            • Record: found
            • Abstract: found
            • Article: not found

            Mammalian nicotinic acetylcholine receptors: from structure to function.

            The classical studies of nicotine by Langley at the turn of the 20th century introduced the concept of a "receptive substance," from which the idea of a "receptor" came to light. Subsequent studies aided by the Torpedo electric organ, a rich source of muscle-type nicotinic receptors (nAChRs), and the discovery of alpha-bungarotoxin, a snake toxin that binds pseudo-irreversibly to the muscle nAChR, resulted in the muscle nAChR being the best characterized ligand-gated ion channel hitherto. With the advancement of functional and genetic studies in the late 1980s, the existence of nAChRs in the mammalian brain was confirmed and the realization that the numerous nAChR subtypes contribute to the psychoactive properties of nicotine and other drugs of abuse and to the neuropathology of various diseases, including Alzheimer's, Parkinson's, and schizophrenia, has since emerged. This review provides a comprehensive overview of these findings and the more recent revelations of the impact that the rich diversity in function and expression of this receptor family has on neuronal and nonneuronal cells throughout the body. Despite these numerous developments, our understanding of the contributions of specific neuronal nAChR subtypes to the many facets of physiology throughout the body remains in its infancy.
              Bookmark
              • Record: found
              • Abstract: found
              • Article: not found

              Cholinergic agonists inhibit HMGB1 release and improve survival in experimental sepsis.

              Physiological anti-inflammatory mechanisms can potentially be exploited for the treatment of inflammatory disorders. Here we report that the neurotransmitter acetylcholine inhibits HMGB1 release from human macrophages by signaling through a nicotinic acetylcholine receptor. Nicotine, a selective cholinergic agonist, is more efficient than acetylcholine and inhibits HMGB1 release induced by either endotoxin or tumor necrosis factor-alpha (TNF-alpha). Nicotinic stimulation prevents activation of the NF-kappaB pathway and inhibits HMGB1 secretion through a specific 'nicotinic anti-inflammatory pathway' that requires the alpha7 nicotinic acetylcholine receptor (alpha7nAChR). In vivo, treatment with nicotine attenuates serum HMGB1 levels and improves survival in experimental models of sepsis, even when treatment is started after the onset of the disease. These results reveal acetylcholine as the first known physiological inhibitor of HMGB1 release from human macrophages and suggest that selective nicotinic agonists for the alpha7nAChR might have therapeutic potential for the treatment of sepsis.
                Bookmark

                Author and article information

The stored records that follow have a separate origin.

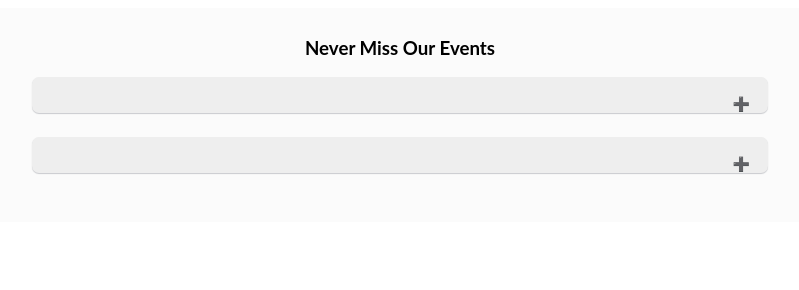
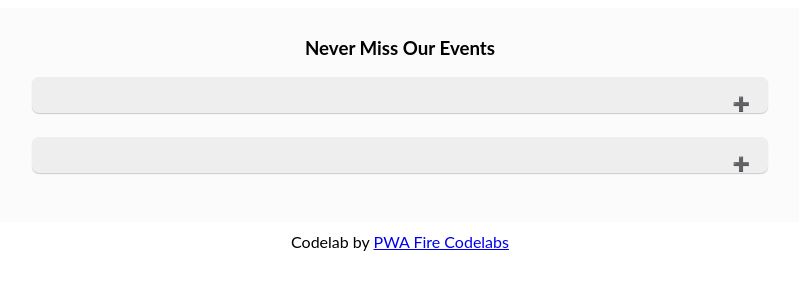
Before and after one commit to mayeedwin/cloud-firestore, a plain HTML site: page index.html in a window 1280 px wide. Shown: the whole page, without its empty margins (240-1039 px from the left). Drawn offline with Linux system fonts and the light colour scheme; no server answers.

Commit message:
addd-footer
addd-footer

```diff
--- a/app/main.css
+++ b/app/main.css
@@ -101,3 +101,8 @@
         width: auto;
         }
         }
+
+        .footer p {
+          margin-top: 10px;
+          text-align: center;
+        }
--- a/index.html
+++ b/index.html
@@ -35,6 +35,10 @@
         <br>
     </section>
 
+    <footer class="footer">
+        <p>Codelab by <a href="https://pwafire.org/developer/codelabs/">PWA Fire Codelabs</a></p>
+    </footer>
+
     <script src="https://www.gstatic.com/firebasejs/5.2.0/firebase-app.js"></script>
     <script src="https://www.gstatic.com/firebasejs/5.2.0/firebase-firestore.js"></script>
     <script src="app/firestores.js"></script>
```
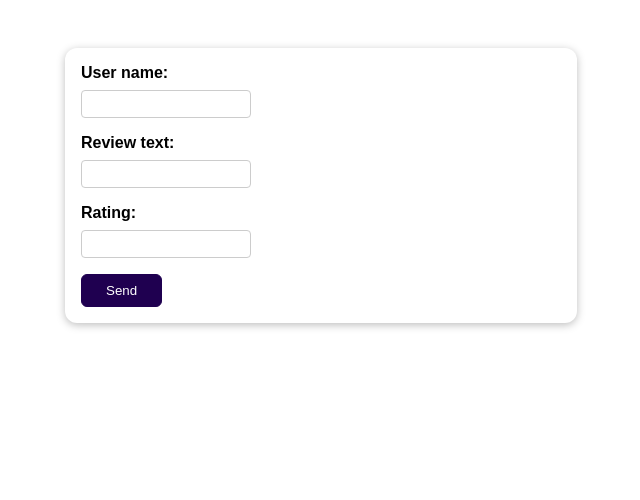
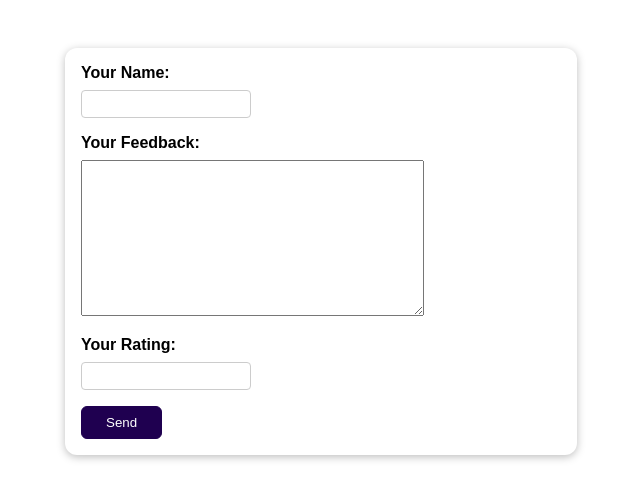
Before and after one commit to alessandro-marchino/python-django-the-practical-guide, a Django app: page / in a window 1280 px wide. Shown: the top 500 px of the page, without its empty margins (319-959 px from the left). Run offline with Django 5.2, Linux system fonts and the light colour scheme.

Commit message:
Lesson 147

```diff
--- a/feedback/reviews/forms.py
+++ b/feedback/reviews/forms.py
@@ -6,3 +6,17 @@ class ReviewForm(forms.ModelForm):
   class Meta:
     model = Review
     fields = "__all__"
+    labels = {
+      "user_name": "Your Name",
+      "review_text": "Your Feedback",
+      "rating": "Your Rating"
+    }
+    error_messages = {
+      "user_name": {
+        "required": "Your name must not be empty!",
+        "max_length": "Please enver a shorter name!"
+      }
+    }
+    widgets = {
+      "review_text": forms.Textarea()
+    }
--- a/feedback/reviews/static/reviews/styles.css
+++ b/feedback/reviews/static/reviews/styles.css
@@ -59,7 +59,7 @@ button {
   color: #680000;
 }
 .errors {
-  input {
+  input, textarea {
     border-color: #680000;
     background-color: #fde3e3;
   }
```
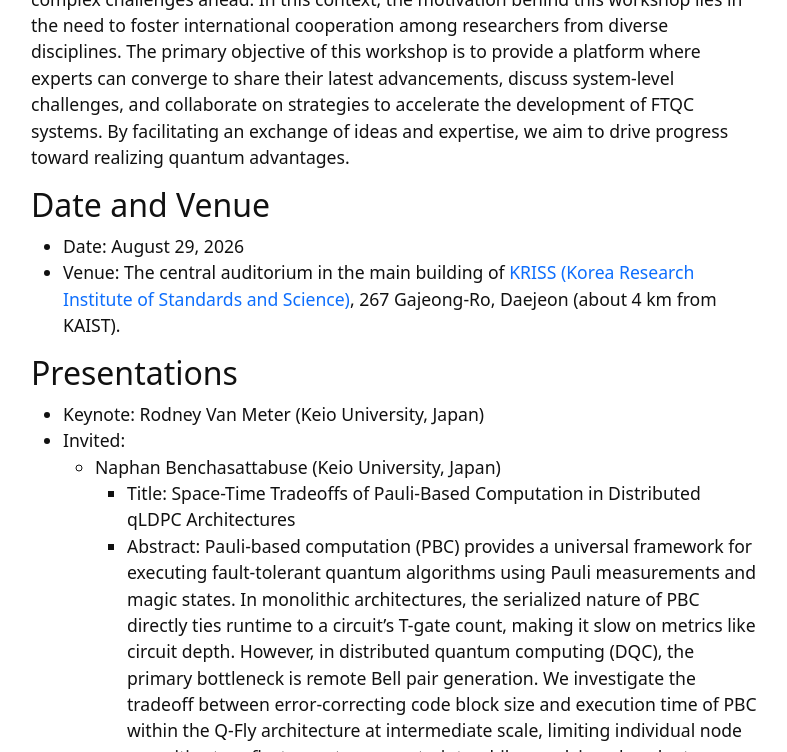
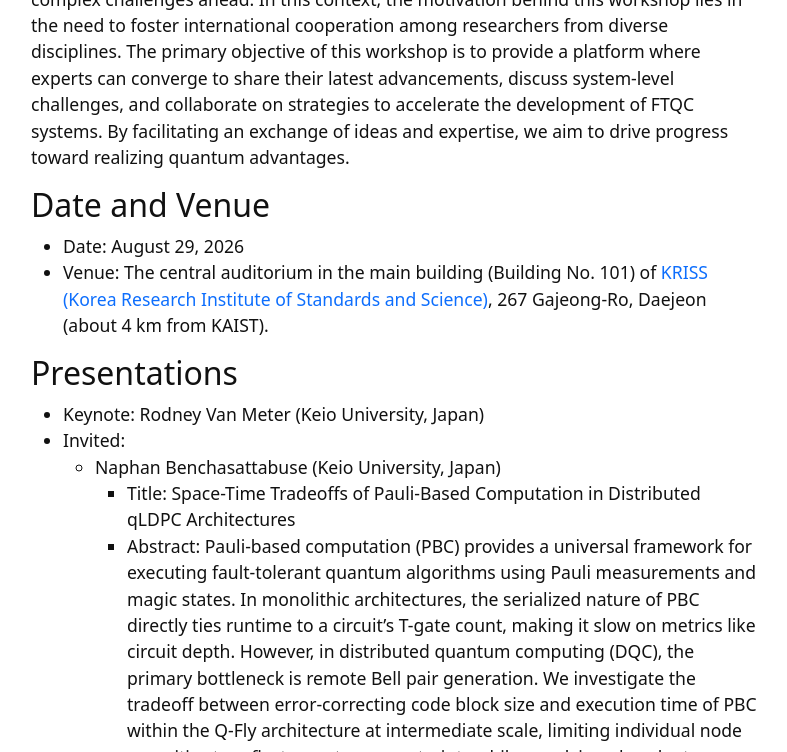
Before and after one commit to ftqcsa/ftqcsa.github.io, a Jekyll site: the page built from content/2026.md, in a window 1280 px wide and 900 px high, scrolled down 1170 px, cut to the strip 0-752 px from the top of the window. Shown: the whole strip, without its empty margins (246-1033 px from the left). Built offline with Jekyll 4.4.1, drawn with Linux system fonts in a browser that asks for light colours.

Commit message:
Update 2026.md

```diff
--- a/content/2026.md
+++ b/content/2026.md
@@ -19,7 +19,7 @@
 ## Date and Venue
 
 - Date: August 29, 2026
-- Venue: The central auditorium in the main building of [KRISS (Korea Research Institute of Standards and Science)](https://www.google.com/maps/search/KRISS/data=!3m1!4b1?entry=ttu&g_ep=EgoyMDI2MDcxNS4wIKXMDSoASAFQAw%3D%3D), 267 Gajeong-Ro, Daejeon (about  4 km from KAIST).
+- Venue: The central auditorium in the main building (Building No. 101) of [KRISS (Korea Research Institute of Standards and Science)](https://maps.app.goo.gl/VBW9qnAW4UfSQJ8q6), 267 Gajeong-Ro, Daejeon (about  4 km from KAIST).
 
 
 ## Presentations
```
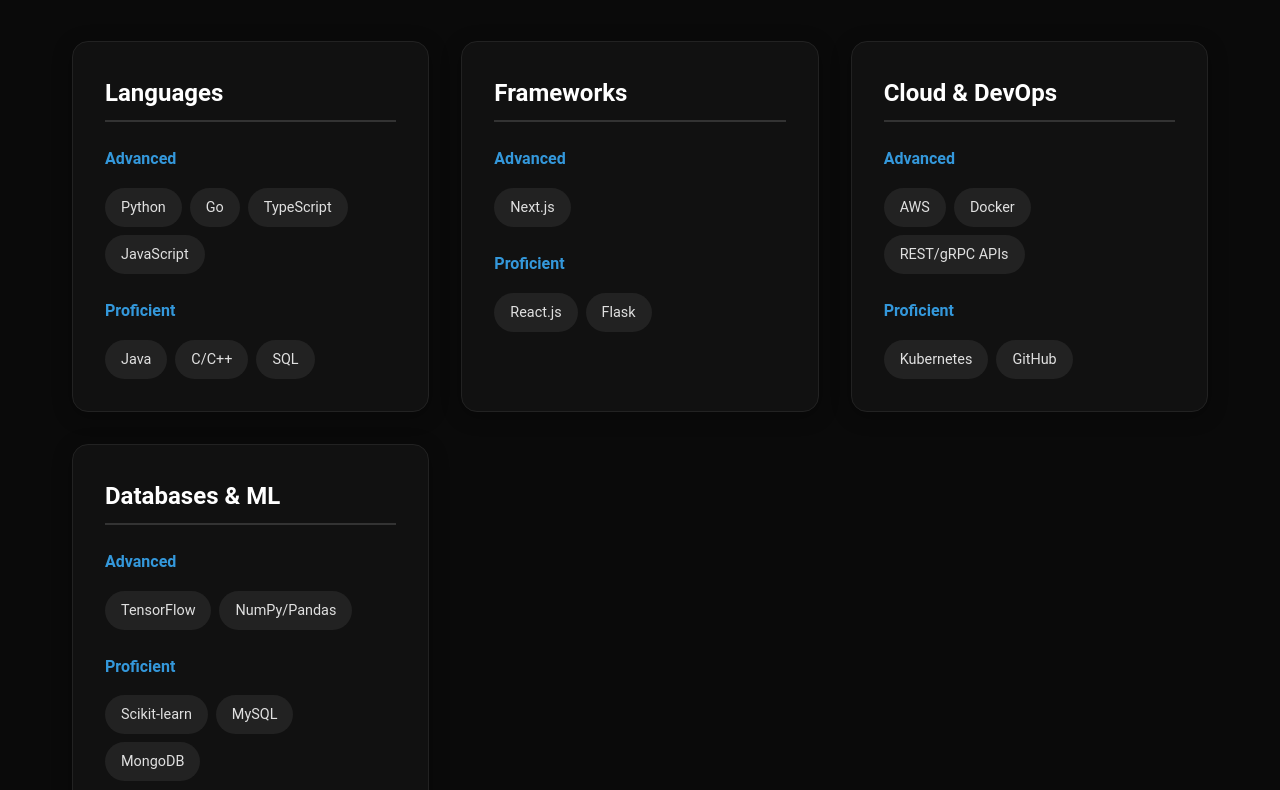
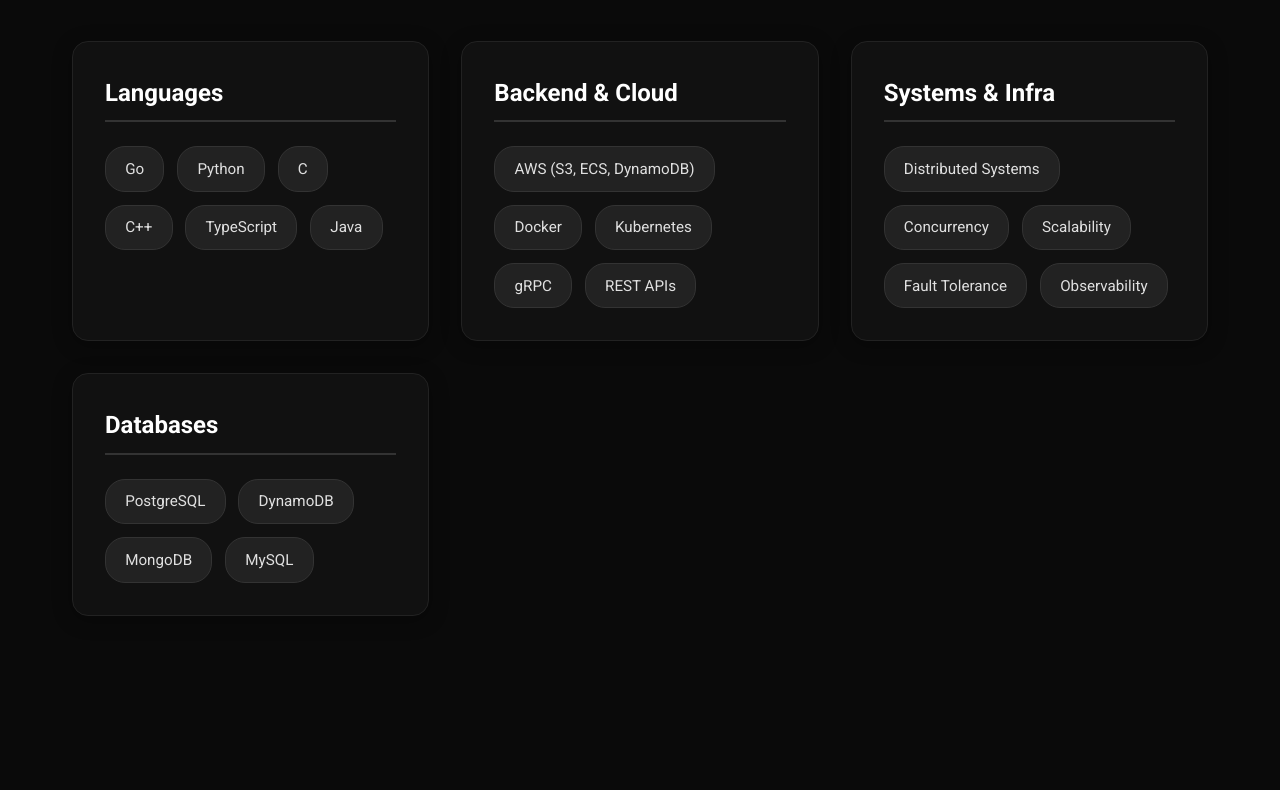
Before and after one commit to AbhinavPInamdar/AbhinavPInamdar.github.io, a plain HTML site: page skills.html in a window 1280 px wide. Shown: the part 185-975 px from the top of the page. After the commit the page ends 865 px from the top, so only its background shows below. Drawn offline with Linux system fonts and the light colour scheme.

Commit message:
Update skills.html

```diff
--- a/skills.html
+++ b/skills.html
@@ -1,6 +1,11 @@
 <!DOCTYPE html>
 <html>
 <head>
+    <title>Abhinav Inamdar - Skills</title>
+    <link rel="icon" href="docs/programming.png" type="image/svg+xml">
+    <link rel="preconnect" href="https://fonts.googleapis.com">
+    <link rel="preconnect" href="https://fonts.gstatic.com" crossorigin>
+    <link href="https://fonts.googleapis.com/css2?family=Roboto:wght@400;700&display=swap" rel="stylesheet">
     <style>
         *{
             margin: 0;
@@ -83,6 +88,8 @@
             box-shadow: 0 4px 20px rgba(0, 0, 0, 0.3);
             border: 1px solid #222222;
             transition: all 0.3s ease;
+            display: flex;
+            flex-direction: column;
         }
 
         .skill-category:hover {
@@ -98,27 +105,27 @@
             border-bottom: 2px solid #333333;
         }
 
-        .tier-title {
-            color: #3498db;
-            font-weight: 700;
-            margin-top: 1.5rem;
-            margin-bottom: 1rem;
-        }
-
         .skill-list {
             list-style: none;
             padding-left: 0;
             display: flex;
             flex-wrap: wrap;
-            gap: 0.5rem;
+            gap: 0.8rem;
         }
 
         .skill-list li {
             background-color: #222;
-            padding: 0.5rem 1rem;
+            padding: 0.6rem 1.2rem;
             border-radius: 20px;
-            font-size: 0.9rem;
+            font-size: 0.95rem;
             color: #e0e0e0;
+            border: 1px solid #333;
+            transition: background-color 0.2s ease;
+        }
+
+        .skill-list li:hover {
+            background-color: #333;
+            border-color: #3498db;
         }
 
     </style>
@@ -140,61 +147,45 @@
         <div class="skills-grid">
             <div class="skill-category">
                 <h3 class="category-title">Languages</h3>
-                <h4 class="tier-title">Advanced</h4>
                 <ul class="skill-list">
+                    <li>Go</li>
                     <li>Python</li>
-                    <li>Go</li>
+                    <li>C</li>
+                    <li>C++</li>
                     <li>TypeScript</li>
-                    <li>JavaScript</li>
-                </ul>
-                <h4 class="tier-title">Proficient</h4>
-                <ul class="skill-list">
                     <li>Java</li>
-                    <li>C/C++</li>
-                    <li>SQL</li>
                 </ul>
             </div>
 
             <div class="skill-category">
-                <h3 class="category-title">Frameworks</h3>
-                 <h4 class="tier-title">Advanced</h4>
+                <h3 class="category-title">Backend & Cloud</h3>
                 <ul class="skill-list">
-                    <li>Next.js</li>
-                </ul>
-                <h4 class="tier-title">Proficient</h4>
-                <ul class="skill-list">
-                    <li>React.js</li>
-                    <li>Flask</li>
+                    <li>AWS (S3, ECS, DynamoDB)</li>
+                    <li>Docker</li>
+                    <li>Kubernetes</li>
+                    <li>gRPC</li>
+                    <li>REST APIs</li>
                 </ul>
             </div>
 
             <div class="skill-category">
-                <h3 class="category-title">Cloud & DevOps</h3>
-                <h4 class="tier-title">Advanced</h4>
+                <h3 class="category-title">Systems & Infra</h3>
                 <ul class="skill-list">
-                    <li>AWS</li>
-                    <li>Docker</li>
-                    <li>REST/gRPC APIs</li>
-                </ul>
-                <h4 class="tier-title">Proficient</h4>
-                <ul class="skill-list">
-                    <li>Kubernetes</li>
-                    <li>GitHub</li>
+                    <li>Distributed Systems</li>
+                    <li>Concurrency</li>
+                    <li>Scalability</li>
+                    <li>Fault Tolerance</li>
+                    <li>Observability</li>
                 </ul>
             </div>
 
             <div class="skill-category">
-                <h3 class="category-title">Databases & ML</h3>
-                 <h4 class="tier-title">Advanced</h4>
+                <h3 class="category-title">Databases</h3>
                 <ul class="skill-list">
-                    <li>TensorFlow</li>
-                    <li>NumPy/Pandas</li>
-                </ul>
-                <h4 class="tier-title">Proficient</h4>
-                <ul class="skill-list">
-                    <li>Scikit-learn</li>
+                    <li>PostgreSQL</li>
+                    <li>DynamoDB</li>
+                    <li>MongoDB</li>
                     <li>MySQL</li>
-                    <li>MongoDB</li>
                 </ul>
             </div>
         </div>
```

                Journal
                FEBS Letters
                FEBS Lett
                Wiley
                00145793
                April 2018
                April 2018
                October 27 2017
                : 592
                : 7
                : 1045-1062
                Affiliations
                [1 ]Department of Biology; University of Utah; Salt Lake City UT USA
                [2 ]Department of Psychiatry; University of Utah; Salt Lake City UT USA
                [3 ]George E. Whalen Veterans Affairs Medical Center; Salt Lake City UT USA
                Article
                10.1002/1873-3468.12884
                5899685
                29030971
                ba597497-7654-4efa-b3da-3c74f9c3efce
                © 2017

                http://doi.wiley.com/10.1002/tdm_license_1.1

                http://onlinelibrary.wiley.com/termsAndConditions#am

                http://onlinelibrary.wiley.com/termsAndConditions#vor

                History

                Comments

                Comment on this article

                scite_

                Similar content3,372

                Cited by40

                Most referenced authors1,774